LOGISTICS and imports are undergoing significant changes, amid an increasing awareness on the importance of being cost-conscious and needing to find ways to be more efficient.
The role technology plays in this environment cannot be overstated. Clients can track their parcels, provide instructions on when to ship and make the necessary documentation available to expedite custom stops, irrespective of their location.
By the time the goods arrive at the harbour, there will not be any delays due to paperwork not being filed properly or some other issues that happened during transit. This means logistics providers and importers are now evolving to become more analytical and consultant-centric.
Inbound supply chain management has many moving parts. Working with the right partner can deliver significant value-added insights.
What we must also understand is that economic instability, a weakening currency, and rising prices contribute to the increasing cost of landed goods.
And with many companies funding their imports either with an overdraft or trade finance facilities, there needs to be a more effective way of mitigating these risks.
The emergence of fintechs has contributed to a more innovative approach, when it comes to financing. Companies are no longer limited to waiting for weeks while banks approve additional credit. Instead, import supply chain partners can conduct a real-time needs analysis on the variables at play, and how they impact on the cost of the goods.
This results in additional funding being provided, so organisations can import the volumes they promised to customers, instead of being limited to their line of credit from the banks.
Traditionally, customers opted for debtors’ book factoring.

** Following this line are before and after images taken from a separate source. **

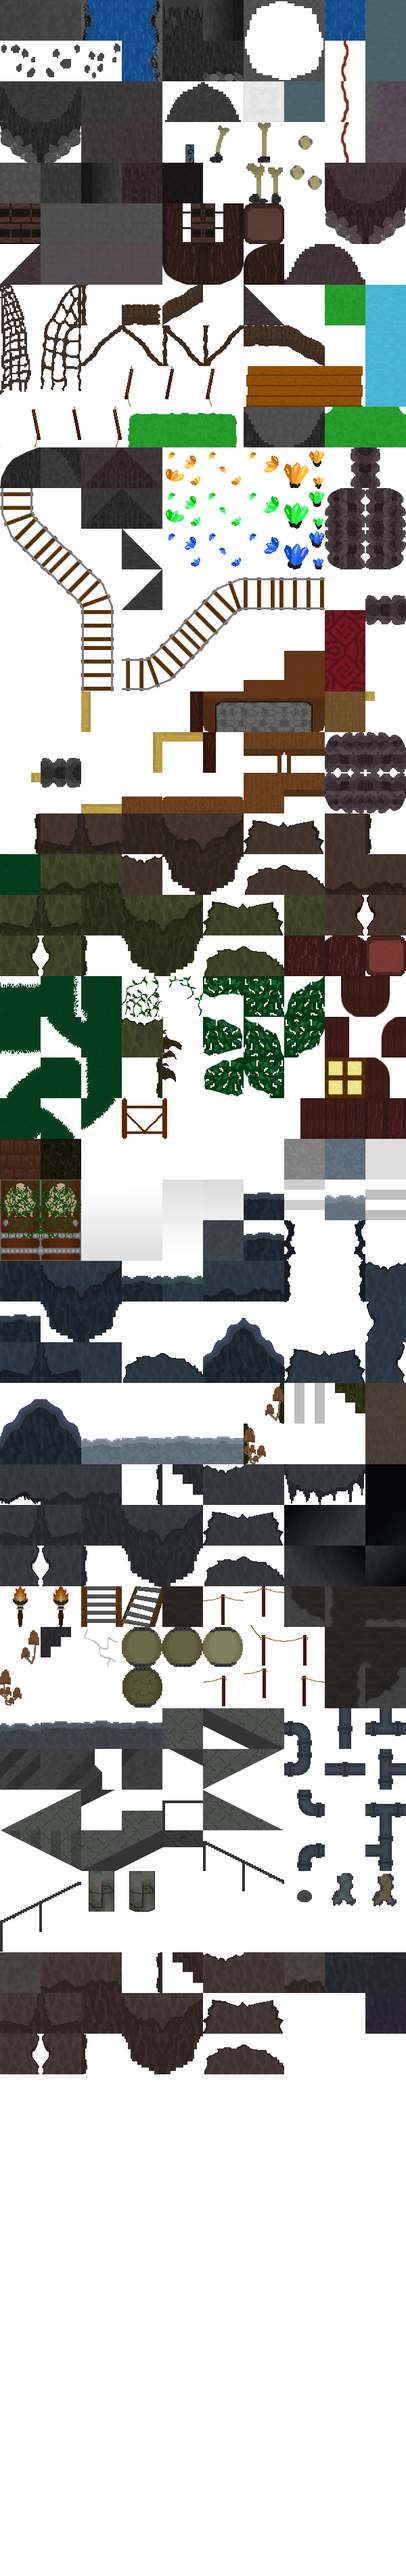
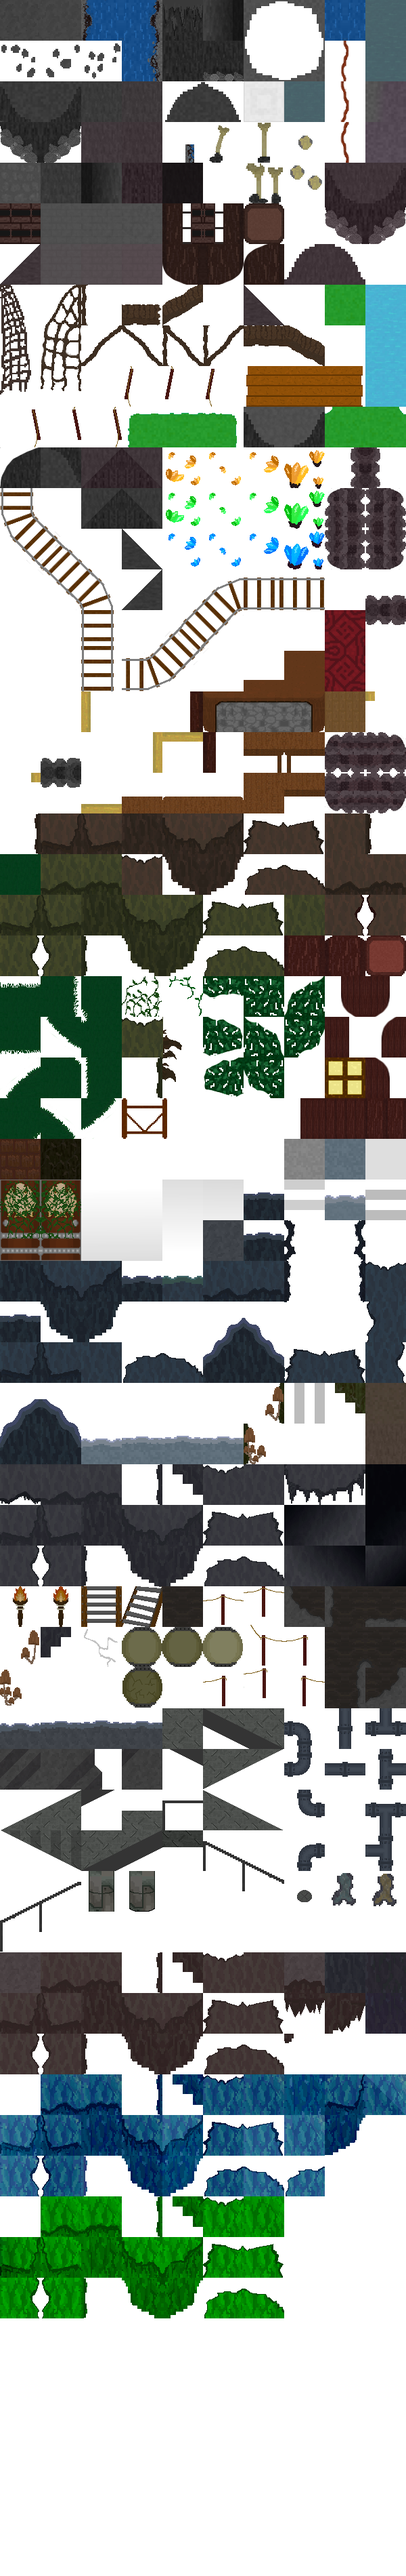
added the blue crystalline bit to caves!

Changed region(s): [[0.0, 0.7763, 1.0, 0.9005], [0.72, 0.1863, 0.75, 0.2174], [0.66, 0.1863, 0.69, 0.2174]]

diff --git a/gamedata/areadata.js b/gamedata/areadata.js
@@ -12046,7 +12046,7 @@ caves: {
 		pathTiles: [],
 		waterTiles: [28, 10, 20],
 		lightEmitTiles: [{tile: 391, brightness: 0.8, radius: 150},
-			{tile: 406, brightness: 0.9, radius: 500}, {tile: 405, brightness: 0.5, radius: 100}
+			{tile: 406, brightness: 0.9, radius: 500}, {tile: 405, brightness: 0.5, radius: 100}, {tile: 517, brightness: 0.8, radius: 120},
 		],
 		animateTiles: [
 			{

But with times becoming tougher, banks are not making the entire facility available. This is resulting in a drive towards funding where the customer has a guarantee that the total amount is available to finance imports.
As technology evolves, so too are more mobile applications becoming available, to further empower customers through the importing process. Some allow for the physical tracking of goods whilst others, like traditional banking apps, take care of the financing side.
However, when these components are combined in a single offering, users will have more control over all facets of their imports.
By combining the financial and the physical supply chain in an integrated platform, customers do not have to log into multiple environments. Instead, they have an integrated offering that gives them all the information they need, in a convenient and user-friendly way.
People are becoming savvier, throughout the supply chain process. Retailers go directly to the source, see the margin, and use that to negotiate suppliers down. With margins becoming thinner, there is more awareness around cost-containment.
By embracing technology, different financing models, and working with importers as partners in 2018, Namibian companies can mitigate a lot of the risks associated with the uncertainties that exist in the market.
Confidente. Lifting the Lid. Copyright © 2015